During my redhead years I was really serious about the hair dye process. I bought my own salon apron and a box of gloves, my own reusable applicator, etc. I had my very own salon. I would go to Sally Beauty Supply and pick out a bottle of color and a bottle of crème developer and mix my own color. It was cheaper that way.
If you’re coloring your hair at home and you don’t have a fancy sink like they have at the salon or a detachable shower head, then the easiest way to rinse off the color is to just step under the shower head. So, I got into the habit of doing my color one night on the weekend and then combining the rinse and a shower before I went to bed.

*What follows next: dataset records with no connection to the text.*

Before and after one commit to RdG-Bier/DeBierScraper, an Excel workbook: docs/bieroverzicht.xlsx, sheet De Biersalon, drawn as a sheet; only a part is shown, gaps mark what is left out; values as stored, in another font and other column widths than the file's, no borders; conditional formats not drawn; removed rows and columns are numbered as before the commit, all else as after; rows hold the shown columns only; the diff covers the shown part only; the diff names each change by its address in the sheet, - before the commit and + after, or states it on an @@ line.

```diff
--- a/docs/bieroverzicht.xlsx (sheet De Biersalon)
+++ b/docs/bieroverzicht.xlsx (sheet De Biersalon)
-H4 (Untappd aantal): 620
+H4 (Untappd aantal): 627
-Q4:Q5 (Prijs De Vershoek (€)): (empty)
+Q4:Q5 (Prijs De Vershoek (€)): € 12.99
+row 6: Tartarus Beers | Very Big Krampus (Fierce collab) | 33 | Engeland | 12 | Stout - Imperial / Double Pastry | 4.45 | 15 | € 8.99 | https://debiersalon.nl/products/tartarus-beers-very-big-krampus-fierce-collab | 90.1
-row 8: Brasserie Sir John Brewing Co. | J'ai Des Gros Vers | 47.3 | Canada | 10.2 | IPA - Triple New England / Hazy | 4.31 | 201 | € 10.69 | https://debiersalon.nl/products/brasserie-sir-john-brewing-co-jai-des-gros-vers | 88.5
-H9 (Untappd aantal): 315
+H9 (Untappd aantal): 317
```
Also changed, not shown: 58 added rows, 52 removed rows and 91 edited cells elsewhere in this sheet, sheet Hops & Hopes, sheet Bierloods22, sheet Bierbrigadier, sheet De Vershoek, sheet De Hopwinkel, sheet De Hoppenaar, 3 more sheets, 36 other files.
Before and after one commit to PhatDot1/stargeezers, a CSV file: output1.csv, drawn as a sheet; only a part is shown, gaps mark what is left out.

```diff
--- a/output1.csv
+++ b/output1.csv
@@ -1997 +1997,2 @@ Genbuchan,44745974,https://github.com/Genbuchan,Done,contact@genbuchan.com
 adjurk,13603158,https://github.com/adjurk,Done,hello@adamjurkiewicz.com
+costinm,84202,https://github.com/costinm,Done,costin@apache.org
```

One Saturday night I decided to try a new color. I picked out this slightly more outrageous red color from L’oreal. You know how the boxes of home hair dye come with instructions that say to always do a patch test? A patch test is when you mix a small amount of the hair color with the developer and then apply that small amount to a small patch of your skin and wait for a while to see if you experience an allergic reaction. I don’t believe in them. Patch tests are, as Charlie Sheen might say, for trolls and clowns. I’m a winner. I don’ need no stinking patch test.
I mixed the color with the developer, put it on my hair, waited for the required amount of time, and then I got in the shower and rinsed out the color and washed myself. When I got out of the shower I grabbed for a towel and rubbed the excess moisture off my hair. Then I used the same towel to dry off my body before ultimately wrapping it around my head like a turban and putting on my nightshirt.
I went to bed. At about 3 AM I was half awake and itching. So, I scratched the itch. I went back to sleep. At about 5 AM I started itching more. This became sort of an uncontrollable compulsion, and it spread all over my body. I finally realized that this was not normal, so I got up and went to the bathroom to look in the mirror.
The person in the mirror was not me. Instead, it was this hideously swollen, red bumpy thing. Hives! I’d seemingly broken out in hives, and my face had puffed to about four times its normal size. A quick scan of my body confirmed that I had the same problem all over. I was a giant raspberry, and an uncomfortable one. Naturally, I wanted to stop the itch, so I reached in my medicine cabinet and found a bottle of calamine lotion. I liberally slathered the calamine lotion all over. It didn’t work, of course. I still itched.
Then I quickly put on some clothes and shoes and grabbed my purse and my keys and headed for the nearest emergency room. When I show up at the emergency room I am the only person there. It was the only time I’ve been to an emergency room in my life when there was no wait. I sat right down across from a nurse who started taking my vitals and I guess performing triage.
The nurse was very sympathetic to my plight, and I remember spending what seemed like a long time talking with her. Since my blood pressure wasn’t super high and my breathing seemed alright she didn’t seem to be in any rush to get me in to see a doctor. Maybe she thought I normally looked like a giant raspberry.
She did seem concerned about the fact that my skin was peeling, but I assured her that was the calamine lotion. Yes, the calamine lotion I slathered on had dried rather quickly and started cracking and peeling, causing my face and the rest of my body to look like my skin was falling off in patches, sort of like a bad sunburn or maybe leprosy.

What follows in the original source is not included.